Study material:

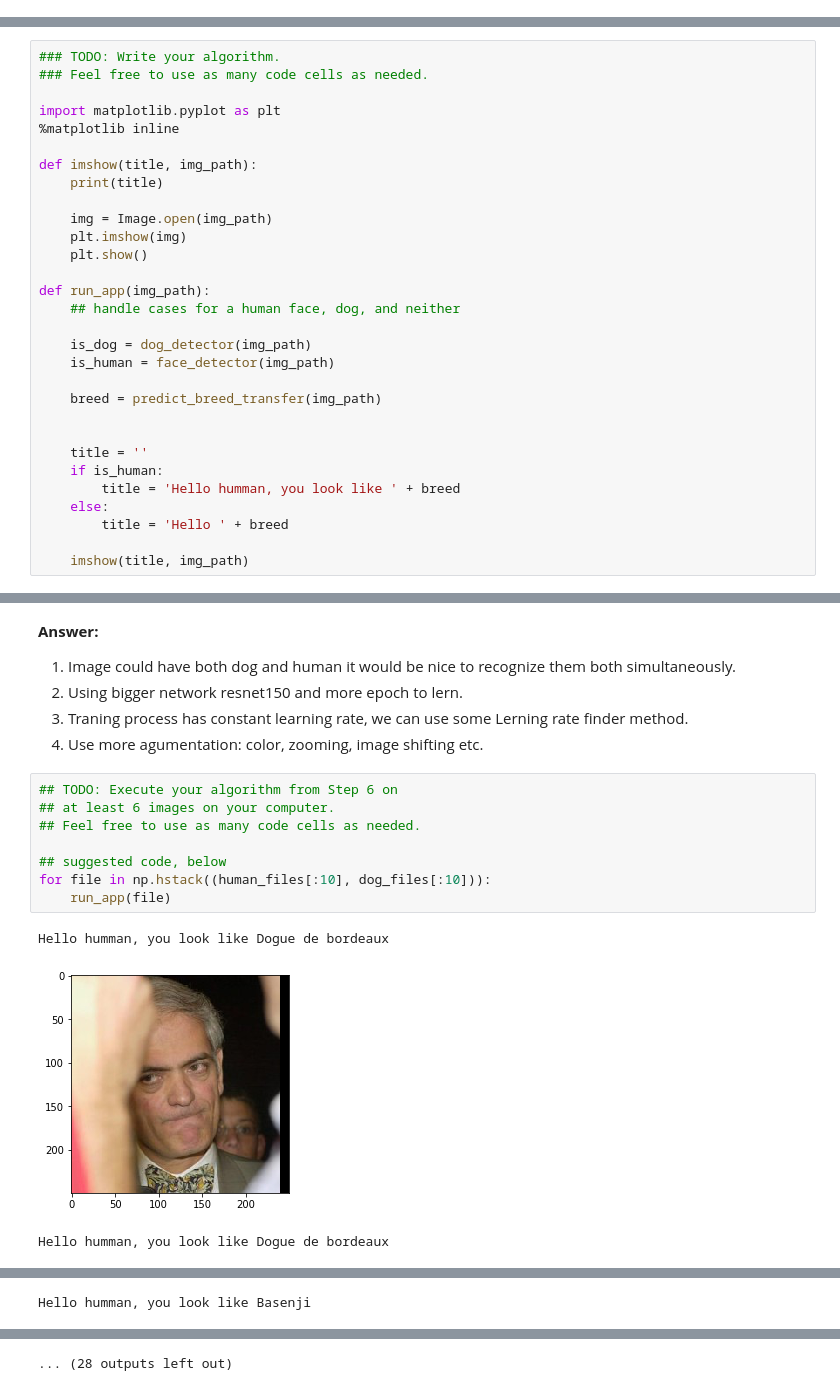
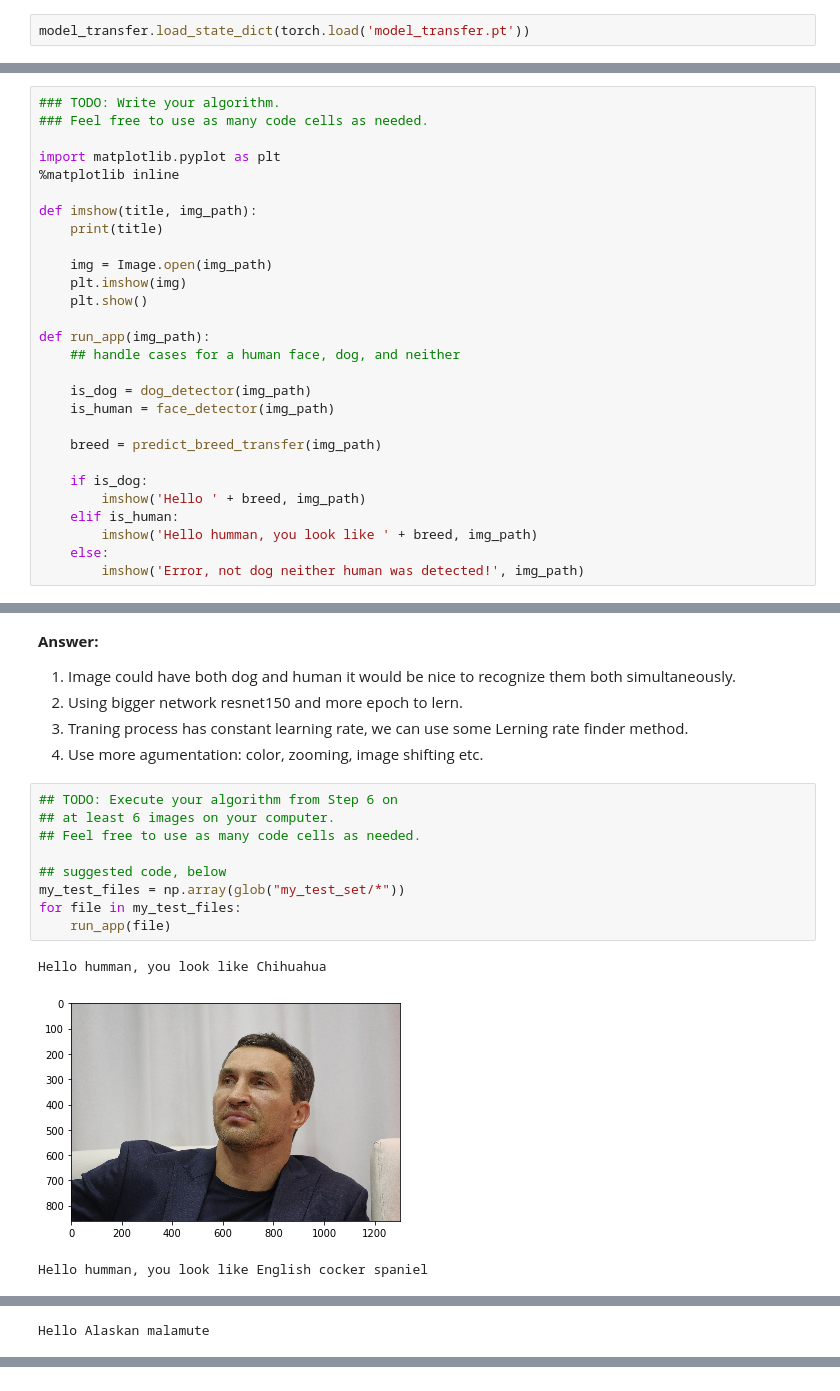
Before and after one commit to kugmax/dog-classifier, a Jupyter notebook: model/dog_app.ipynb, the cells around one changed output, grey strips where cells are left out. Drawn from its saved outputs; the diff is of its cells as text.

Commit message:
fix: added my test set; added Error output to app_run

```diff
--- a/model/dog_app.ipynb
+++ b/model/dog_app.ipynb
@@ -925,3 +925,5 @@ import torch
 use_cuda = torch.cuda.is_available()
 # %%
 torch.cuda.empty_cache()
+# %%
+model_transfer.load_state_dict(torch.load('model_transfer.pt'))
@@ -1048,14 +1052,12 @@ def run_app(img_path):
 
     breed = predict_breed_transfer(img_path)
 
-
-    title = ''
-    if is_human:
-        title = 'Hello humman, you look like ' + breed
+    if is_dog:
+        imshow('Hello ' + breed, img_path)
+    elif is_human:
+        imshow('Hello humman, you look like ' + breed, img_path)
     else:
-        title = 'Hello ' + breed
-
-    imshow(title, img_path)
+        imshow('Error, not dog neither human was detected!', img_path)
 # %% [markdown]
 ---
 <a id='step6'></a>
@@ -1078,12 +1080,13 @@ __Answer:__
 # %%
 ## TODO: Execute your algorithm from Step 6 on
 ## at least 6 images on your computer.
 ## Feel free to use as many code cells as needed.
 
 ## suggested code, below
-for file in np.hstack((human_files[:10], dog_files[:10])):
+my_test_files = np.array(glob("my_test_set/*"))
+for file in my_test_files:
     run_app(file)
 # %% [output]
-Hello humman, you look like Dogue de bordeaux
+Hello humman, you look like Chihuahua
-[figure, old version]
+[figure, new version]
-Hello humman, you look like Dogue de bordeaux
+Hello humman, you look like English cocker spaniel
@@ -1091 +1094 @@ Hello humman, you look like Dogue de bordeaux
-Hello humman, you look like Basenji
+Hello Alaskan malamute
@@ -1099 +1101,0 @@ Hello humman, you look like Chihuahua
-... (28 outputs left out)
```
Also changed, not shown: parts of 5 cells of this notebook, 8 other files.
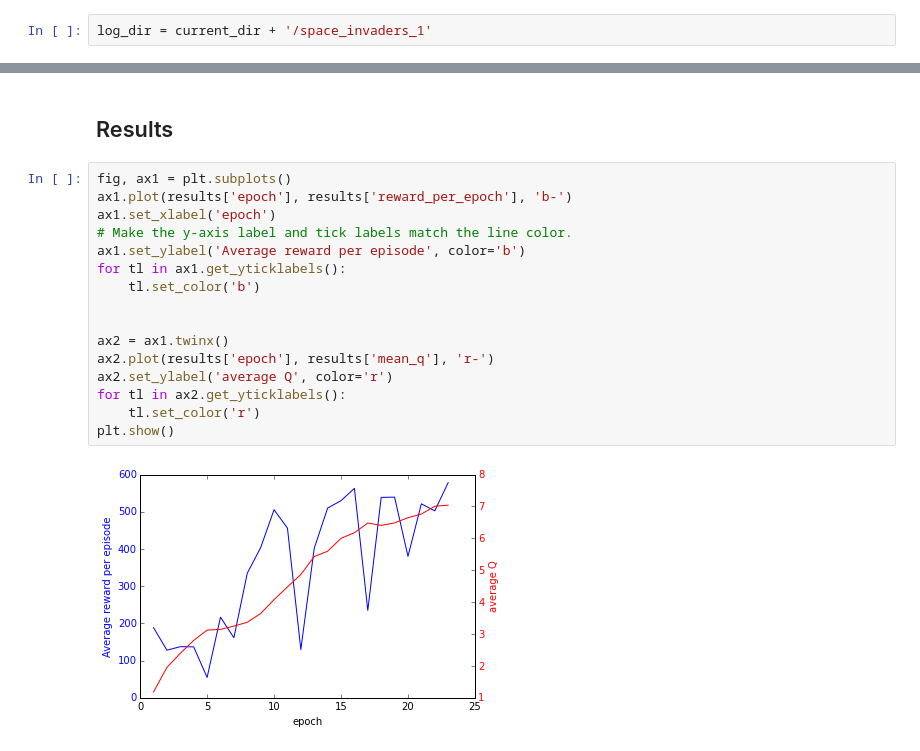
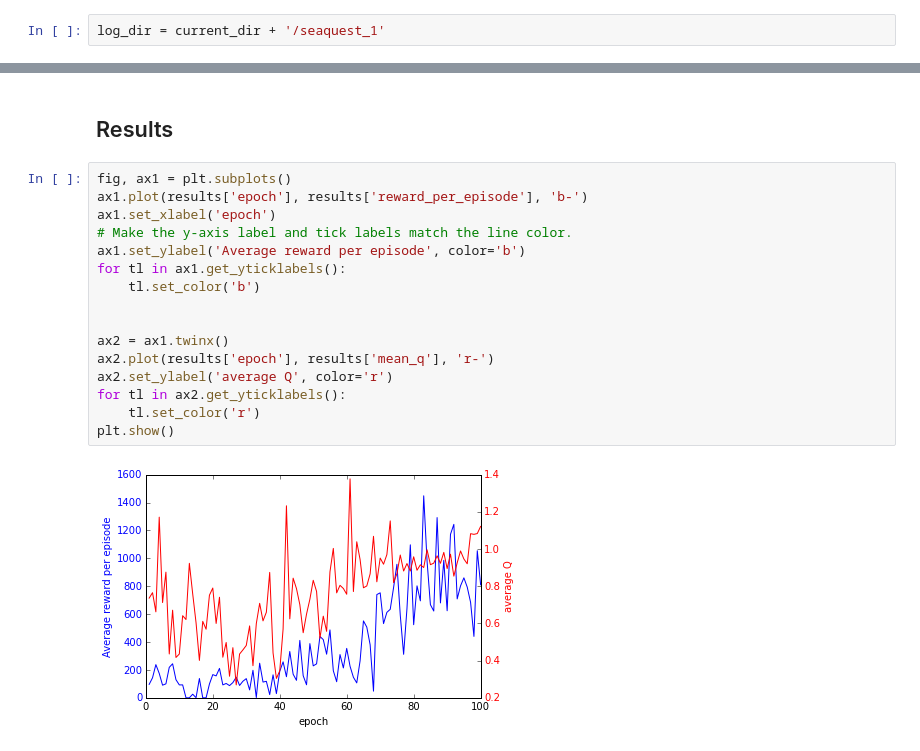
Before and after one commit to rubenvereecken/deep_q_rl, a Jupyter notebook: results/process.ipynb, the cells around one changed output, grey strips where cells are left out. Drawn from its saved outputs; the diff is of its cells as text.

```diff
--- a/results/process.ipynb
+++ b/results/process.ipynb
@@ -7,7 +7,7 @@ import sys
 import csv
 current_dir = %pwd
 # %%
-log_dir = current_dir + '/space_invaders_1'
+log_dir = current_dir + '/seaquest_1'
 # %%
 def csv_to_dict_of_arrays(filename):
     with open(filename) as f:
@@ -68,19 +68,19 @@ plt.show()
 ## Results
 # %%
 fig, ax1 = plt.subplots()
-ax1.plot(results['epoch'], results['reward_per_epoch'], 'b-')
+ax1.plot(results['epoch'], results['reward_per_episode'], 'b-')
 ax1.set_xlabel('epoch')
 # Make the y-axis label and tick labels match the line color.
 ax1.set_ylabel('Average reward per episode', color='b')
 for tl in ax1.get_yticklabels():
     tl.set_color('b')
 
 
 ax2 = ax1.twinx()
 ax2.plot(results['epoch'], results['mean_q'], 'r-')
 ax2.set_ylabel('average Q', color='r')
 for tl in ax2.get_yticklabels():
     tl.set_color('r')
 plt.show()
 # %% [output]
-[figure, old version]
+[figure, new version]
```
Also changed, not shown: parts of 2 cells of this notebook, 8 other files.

About this exercise:
The records above are to be set down exactly as written, with no images.

Solution to the problem:
Before and after one commit to kugmax/dog-classifier, a Jupyter notebook: model/dog_app.ipynb, the cells around one changed output, grey strips where cells are left out. Drawn from its saved outputs; the diff is of its cells as text.

Commit message:
fix: added my test set; added Error output to app_run

```diff
--- a/model/dog_app.ipynb
+++ b/model/dog_app.ipynb
@@ -925,3 +925,5 @@ import torch
 use_cuda = torch.cuda.is_available()
 # %%
 torch.cuda.empty_cache()
+# %%
+model_transfer.load_state_dict(torch.load('model_transfer.pt'))
@@ -1048,14 +1052,12 @@ def run_app(img_path):
 
     breed = predict_breed_transfer(img_path)
 
-
-    title = ''
-    if is_human:
-        title = 'Hello humman, you look like ' + breed
+    if is_dog:
+        imshow('Hello ' + breed, img_path)
+    elif is_human:
+        imshow('Hello humman, you look like ' + breed, img_path)
     else:
-        title = 'Hello ' + breed
-
-    imshow(title, img_path)
+        imshow('Error, not dog neither human was detected!', img_path)
 # %% [markdown]
 ---
 <a id='step6'></a>
@@ -1078,12 +1080,13 @@ __Answer:__
 # %%
 ## TODO: Execute your algorithm from Step 6 on
 ## at least 6 images on your computer.
 ## Feel free to use as many code cells as needed.
 
 ## suggested code, below
-for file in np.hstack((human_files[:10], dog_files[:10])):
+my_test_files = np.array(glob("my_test_set/*"))
+for file in my_test_files:
     run_app(file)
 # %% [output]
-Hello humman, you look like Dogue de bordeaux
+Hello humman, you look like Chihuahua
-[figure, old version]
+[figure, new version]
-Hello humman, you look like Dogue de bordeaux
+Hello humman, you look like English cocker spaniel
@@ -1091 +1094 @@ Hello humman, you look like Dogue de bordeaux
-Hello humman, you look like Basenji
+Hello Alaskan malamute
@@ -1099 +1101,0 @@ Hello humman, you look like Chihuahua
-... (28 outputs left out)
```
Also changed, not shown: parts of 5 cells of this notebook, 8 other files.
Before and after one commit to rubenvereecken/deep_q_rl, a Jupyter notebook: results/process.ipynb, the cells around one changed output, grey strips where cells are left out. Drawn from its saved outputs; the diff is of its cells as text.

```diff
--- a/results/process.ipynb
+++ b/results/process.ipynb
@@ -7,7 +7,7 @@ import sys
 import csv
 current_dir = %pwd
 # %%
-log_dir = current_dir + '/space_invaders_1'
+log_dir = current_dir + '/seaquest_1'
 # %%
 def csv_to_dict_of_arrays(filename):
     with open(filename) as f:
@@ -68,19 +68,19 @@ plt.show()
 ## Results
 # %%
 fig, ax1 = plt.subplots()
-ax1.plot(results['epoch'], results['reward_per_epoch'], 'b-')
+ax1.plot(results['epoch'], results['reward_per_episode'], 'b-')
 ax1.set_xlabel('epoch')
 # Make the y-axis label and tick labels match the line color.
 ax1.set_ylabel('Average reward per episode', color='b')
 for tl in ax1.get_yticklabels():
     tl.set_color('b')
 
 
 ax2 = ax1.twinx()
 ax2.plot(results['epoch'], results['mean_q'], 'r-')
 ax2.set_ylabel('average Q', color='r')
 for tl in ax2.get_yticklabels():
     tl.set_color('r')
 plt.show()
 # %% [output]
-[figure, old version]
+[figure, new version]
```
Also changed, not shown: parts of 2 cells of this notebook, 8 other files.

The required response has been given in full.